The PDF format is a common and open standard that works with many programs, but many people still turn to Acrobat Reader when the time comes to open a document. Adobe has given such folks another reason to keep the app around. Reader now integrates with Dropbox accounts. Read More
Earlier this year, the Dropbox Android app ran by the 500 million installs milestone on Google Play. The problem with that metric is that it tracks the number of times the app has been downloaded from the Play Store, which includes updates to pre-installed versions. That makes this a very unspecific marker of how many people actually use Dropbox on Android.
We still don't know the answer to that question, but today Dropbox is happy to announce the number of people using the service overall. Over 500 million people have signed up since the file hosting company started syncing the contents of desktop folders in 2008. Read More
Many of Google's apps have passed a billion installs. This sounds like a large accomplishment, until you consider that shipping pre-installed counts as being installed. In that case, it's more impressive when third-party software makes the list. Dropbox isn't at a billion yet, but it's now halfway there. Read More
Dropbox is a cloud storage provider, but over the past couple of years, the company has tried to expand into something more. For some folks, it's also an email client. For others, it was a place not just to store photos, but to interact with them in a cool way.
That's because on April 9th, 2014, Dropbox released an email client called Mailbox and a photo gallery app known as Carousel. Now Dropbox is stepping away from both and intends to close each service early next year. Read More
I've used a bunch of team-based, business-oriented chatroom-style services, and Slack and Hipchat seem to be the two most popular choices for managers at this point. Maybe it's time to consider an alternative, and cloud storage giant Dropbox is giving us a pretty good reason to do so: Zulip. The funny-named client has been quietly developed by Dropbox for the last year, and now it's available as an open source tool.
Dropbox acquired Zulip in 2014, and the service is going open source as a result of the company's yearly Hack Week invitational program. And when they say open, they mean wide open: the chat server, the Android and iOS apps, the desktop programs for Windows, OS X, and Linux, all of it is being offered up. Read More
Dropbox doesn't just make syncing and backing up files easier done than said, it serves as a great way to collaborate on projects too.

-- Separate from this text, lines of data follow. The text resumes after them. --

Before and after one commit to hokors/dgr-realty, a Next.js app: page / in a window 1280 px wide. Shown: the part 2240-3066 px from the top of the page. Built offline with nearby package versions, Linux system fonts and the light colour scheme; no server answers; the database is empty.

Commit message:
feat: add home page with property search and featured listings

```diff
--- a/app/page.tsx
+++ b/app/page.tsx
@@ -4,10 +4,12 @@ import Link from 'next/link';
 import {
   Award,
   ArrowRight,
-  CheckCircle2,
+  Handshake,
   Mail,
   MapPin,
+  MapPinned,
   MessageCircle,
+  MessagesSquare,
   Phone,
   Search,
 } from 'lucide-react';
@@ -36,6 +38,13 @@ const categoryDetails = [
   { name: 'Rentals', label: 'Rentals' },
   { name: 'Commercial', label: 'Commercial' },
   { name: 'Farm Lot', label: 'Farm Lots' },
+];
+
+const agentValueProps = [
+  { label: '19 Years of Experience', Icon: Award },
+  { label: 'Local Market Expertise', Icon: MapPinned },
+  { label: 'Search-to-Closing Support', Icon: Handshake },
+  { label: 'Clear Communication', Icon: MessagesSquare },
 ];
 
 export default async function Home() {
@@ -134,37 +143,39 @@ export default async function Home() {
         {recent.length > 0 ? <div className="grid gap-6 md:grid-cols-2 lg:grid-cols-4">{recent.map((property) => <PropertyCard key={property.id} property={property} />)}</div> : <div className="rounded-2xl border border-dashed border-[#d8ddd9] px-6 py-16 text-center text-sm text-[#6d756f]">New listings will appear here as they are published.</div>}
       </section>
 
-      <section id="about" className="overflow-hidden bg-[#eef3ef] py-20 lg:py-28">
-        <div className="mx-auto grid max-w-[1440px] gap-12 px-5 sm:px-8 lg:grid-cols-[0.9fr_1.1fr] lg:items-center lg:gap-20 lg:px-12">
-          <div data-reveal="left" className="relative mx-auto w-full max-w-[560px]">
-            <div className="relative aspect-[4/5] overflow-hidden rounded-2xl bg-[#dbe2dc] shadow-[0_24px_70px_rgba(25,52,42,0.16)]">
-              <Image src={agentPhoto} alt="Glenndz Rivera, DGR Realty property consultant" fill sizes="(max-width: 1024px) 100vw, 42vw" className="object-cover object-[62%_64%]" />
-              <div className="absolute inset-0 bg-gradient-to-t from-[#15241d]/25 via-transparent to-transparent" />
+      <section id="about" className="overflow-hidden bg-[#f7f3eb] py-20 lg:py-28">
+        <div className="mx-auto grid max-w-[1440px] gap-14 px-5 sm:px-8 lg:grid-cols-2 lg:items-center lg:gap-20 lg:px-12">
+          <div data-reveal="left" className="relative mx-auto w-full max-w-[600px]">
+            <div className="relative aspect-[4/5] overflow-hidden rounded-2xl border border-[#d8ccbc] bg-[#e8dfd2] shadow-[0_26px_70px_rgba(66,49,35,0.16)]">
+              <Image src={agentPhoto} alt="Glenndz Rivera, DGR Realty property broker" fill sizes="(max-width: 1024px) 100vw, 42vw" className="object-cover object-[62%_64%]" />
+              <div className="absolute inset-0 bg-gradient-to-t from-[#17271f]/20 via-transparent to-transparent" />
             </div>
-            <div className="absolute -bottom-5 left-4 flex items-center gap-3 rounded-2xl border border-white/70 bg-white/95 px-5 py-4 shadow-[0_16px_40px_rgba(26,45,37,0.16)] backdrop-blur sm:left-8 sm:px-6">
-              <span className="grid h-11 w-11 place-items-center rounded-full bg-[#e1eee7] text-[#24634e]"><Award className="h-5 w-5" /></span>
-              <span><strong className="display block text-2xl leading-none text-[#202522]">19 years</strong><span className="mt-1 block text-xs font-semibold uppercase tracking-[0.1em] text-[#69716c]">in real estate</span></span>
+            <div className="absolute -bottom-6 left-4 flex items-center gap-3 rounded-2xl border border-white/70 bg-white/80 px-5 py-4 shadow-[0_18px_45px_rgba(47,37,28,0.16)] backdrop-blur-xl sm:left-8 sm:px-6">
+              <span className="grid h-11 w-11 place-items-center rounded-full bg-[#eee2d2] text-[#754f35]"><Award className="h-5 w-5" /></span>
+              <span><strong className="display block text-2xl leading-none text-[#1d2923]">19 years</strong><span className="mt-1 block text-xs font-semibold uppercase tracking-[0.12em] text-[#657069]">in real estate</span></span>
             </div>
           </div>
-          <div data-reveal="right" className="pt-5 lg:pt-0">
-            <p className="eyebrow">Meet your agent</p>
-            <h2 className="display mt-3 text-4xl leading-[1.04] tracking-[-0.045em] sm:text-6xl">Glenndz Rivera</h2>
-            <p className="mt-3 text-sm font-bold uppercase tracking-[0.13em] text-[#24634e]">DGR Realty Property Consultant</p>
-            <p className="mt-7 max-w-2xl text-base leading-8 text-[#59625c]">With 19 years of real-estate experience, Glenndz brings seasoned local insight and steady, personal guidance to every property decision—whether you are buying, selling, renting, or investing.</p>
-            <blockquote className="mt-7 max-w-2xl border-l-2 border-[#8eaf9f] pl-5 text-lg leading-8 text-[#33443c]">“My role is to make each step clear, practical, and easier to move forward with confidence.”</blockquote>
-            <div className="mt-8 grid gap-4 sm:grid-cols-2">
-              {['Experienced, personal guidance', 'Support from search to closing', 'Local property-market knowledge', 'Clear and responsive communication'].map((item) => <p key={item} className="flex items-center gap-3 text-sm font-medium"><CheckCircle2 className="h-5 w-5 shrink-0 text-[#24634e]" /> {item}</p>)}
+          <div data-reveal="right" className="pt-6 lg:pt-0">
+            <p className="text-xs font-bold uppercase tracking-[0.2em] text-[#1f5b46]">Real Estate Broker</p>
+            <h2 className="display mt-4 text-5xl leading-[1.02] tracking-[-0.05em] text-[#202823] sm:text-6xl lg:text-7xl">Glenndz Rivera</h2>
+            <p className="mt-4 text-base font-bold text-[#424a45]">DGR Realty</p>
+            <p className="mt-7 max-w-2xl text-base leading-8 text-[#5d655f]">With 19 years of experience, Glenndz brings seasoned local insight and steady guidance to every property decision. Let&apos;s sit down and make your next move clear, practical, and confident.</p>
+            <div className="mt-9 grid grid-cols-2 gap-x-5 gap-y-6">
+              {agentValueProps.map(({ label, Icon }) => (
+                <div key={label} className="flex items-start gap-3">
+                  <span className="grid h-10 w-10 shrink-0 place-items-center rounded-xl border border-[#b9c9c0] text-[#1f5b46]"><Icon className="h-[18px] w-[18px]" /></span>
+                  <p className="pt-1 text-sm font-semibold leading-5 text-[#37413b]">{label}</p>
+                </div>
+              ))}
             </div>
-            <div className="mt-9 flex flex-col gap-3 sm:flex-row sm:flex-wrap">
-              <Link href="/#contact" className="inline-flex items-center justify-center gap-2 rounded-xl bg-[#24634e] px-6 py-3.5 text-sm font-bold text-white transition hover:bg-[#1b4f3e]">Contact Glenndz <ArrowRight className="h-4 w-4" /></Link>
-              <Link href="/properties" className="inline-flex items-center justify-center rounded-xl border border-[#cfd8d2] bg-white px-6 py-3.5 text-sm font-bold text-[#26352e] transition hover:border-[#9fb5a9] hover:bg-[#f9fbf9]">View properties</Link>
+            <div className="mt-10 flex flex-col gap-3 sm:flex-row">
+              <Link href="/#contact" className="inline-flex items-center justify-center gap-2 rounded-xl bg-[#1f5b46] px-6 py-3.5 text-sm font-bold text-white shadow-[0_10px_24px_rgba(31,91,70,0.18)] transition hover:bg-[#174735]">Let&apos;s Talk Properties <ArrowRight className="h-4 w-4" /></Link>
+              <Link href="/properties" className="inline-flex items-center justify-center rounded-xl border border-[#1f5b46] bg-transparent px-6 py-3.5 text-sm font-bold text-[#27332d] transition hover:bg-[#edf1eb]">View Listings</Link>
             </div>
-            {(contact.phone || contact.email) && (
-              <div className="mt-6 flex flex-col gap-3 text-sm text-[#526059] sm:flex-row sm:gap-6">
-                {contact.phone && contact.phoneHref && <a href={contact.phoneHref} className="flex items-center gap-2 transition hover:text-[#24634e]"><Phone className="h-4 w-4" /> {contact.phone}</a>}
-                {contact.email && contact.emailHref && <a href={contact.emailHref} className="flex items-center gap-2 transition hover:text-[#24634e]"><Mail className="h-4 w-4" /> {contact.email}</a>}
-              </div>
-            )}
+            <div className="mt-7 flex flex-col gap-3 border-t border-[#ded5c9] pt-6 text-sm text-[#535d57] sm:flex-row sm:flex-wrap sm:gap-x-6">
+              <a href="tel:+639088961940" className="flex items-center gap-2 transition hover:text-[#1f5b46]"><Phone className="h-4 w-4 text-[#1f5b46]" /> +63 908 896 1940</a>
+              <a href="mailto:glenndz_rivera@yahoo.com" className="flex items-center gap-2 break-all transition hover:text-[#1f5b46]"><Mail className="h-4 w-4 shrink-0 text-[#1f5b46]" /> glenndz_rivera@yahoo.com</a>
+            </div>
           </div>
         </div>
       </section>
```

But managing shared folders and permissions isn't as simple as dragging files into a folder and watching them fly off into the sky (that's how the cloud metaphor works, right?). To address this, Dropbox has unveiled a new feature to simplify life for teams.

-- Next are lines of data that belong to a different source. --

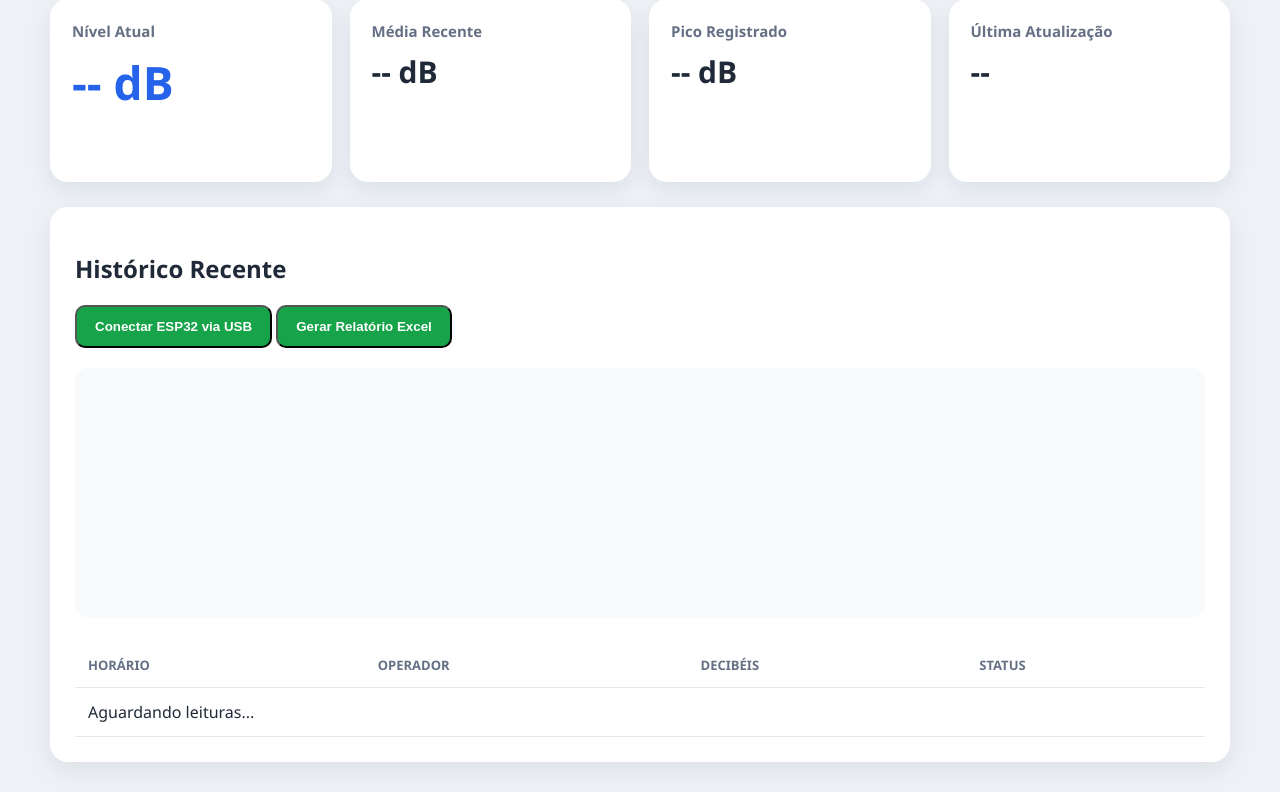
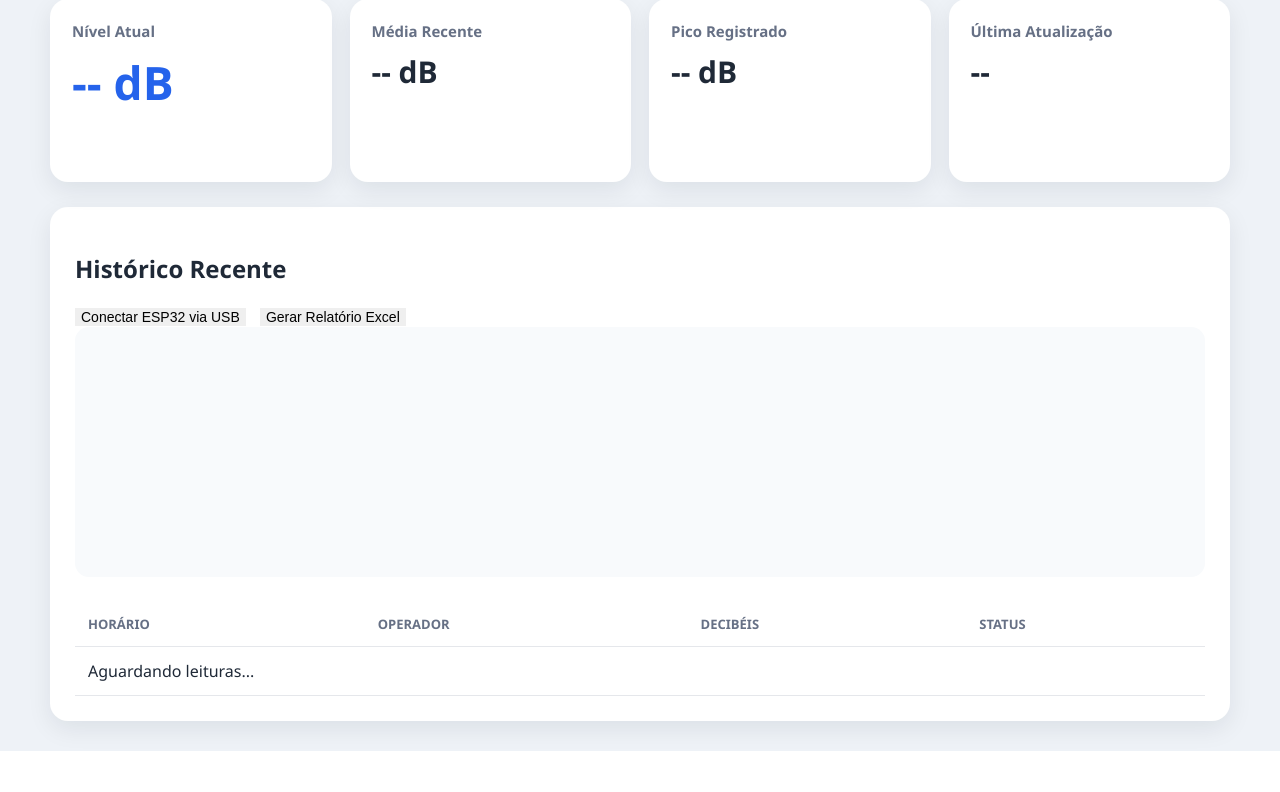
Before and after one commit to KimberlyGermano/Dashboard_PI, a Flask app: page / in a window 1280 px wide. Shown: the part 190-982 px from the top of the page. After the commit the page ends 941 px from the top, so only its background shows below. Run offline with Flask 3, Linux system fonts and the light colour scheme.

Commit message:
Refactor CSS styles for consistency and clarity

```diff
--- a/static/style.css
+++ b/static/style.css
@@ -160,17 +160,13 @@ th {
 
 }
 
-.botao-excel {
-    display: inline-block;
-    margin-bottom: 20px;
-    padding: 12px 18px;
-    background: #16a34a;
-    color: white;
-    text-decoration: none;
-    border-radius: 10px;
-    font-weight: bold;
+button.botao-excel {
+    border: none;
+    cursor: pointer;
+    font-size: 14px;
+    margin-right: 10px;
 }
 
-.botao-excel:hover {
+button.botao-excel:hover {
     background: #15803d;
 }
```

A new Teams folder lets everyone store files in a single place. The content here is automatically accessible to every member, making it easier to exchange files.

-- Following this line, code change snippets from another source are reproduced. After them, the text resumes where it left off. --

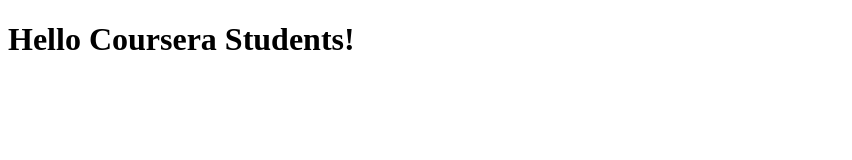
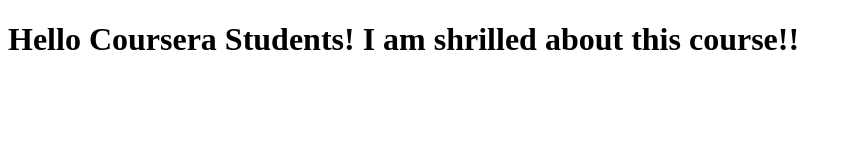
Before and after one commit to databoyew/coursera-test, a plain HTML site: page index.html in a window 1280 px wide. Shown: the whole page, without its empty margins (0-852 px from the left). Drawn offline with Linux system fonts and the light colour scheme.

Commit message:
New version of web file.

```diff
--- a/index.html
+++ b/index.html
@@ -5,6 +5,6 @@
     <title>Hello Coursera</title>
   </head>
   <body>
-    <h1>Hello Coursera Students!</h1>
+    <h1>Hello Coursera Students! I am shrilled about this course!!</h1>
   </body>
 </html>
```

Dropbox has included the option to divide teams into groups, speeding up the process of sharing files with specific people. Read More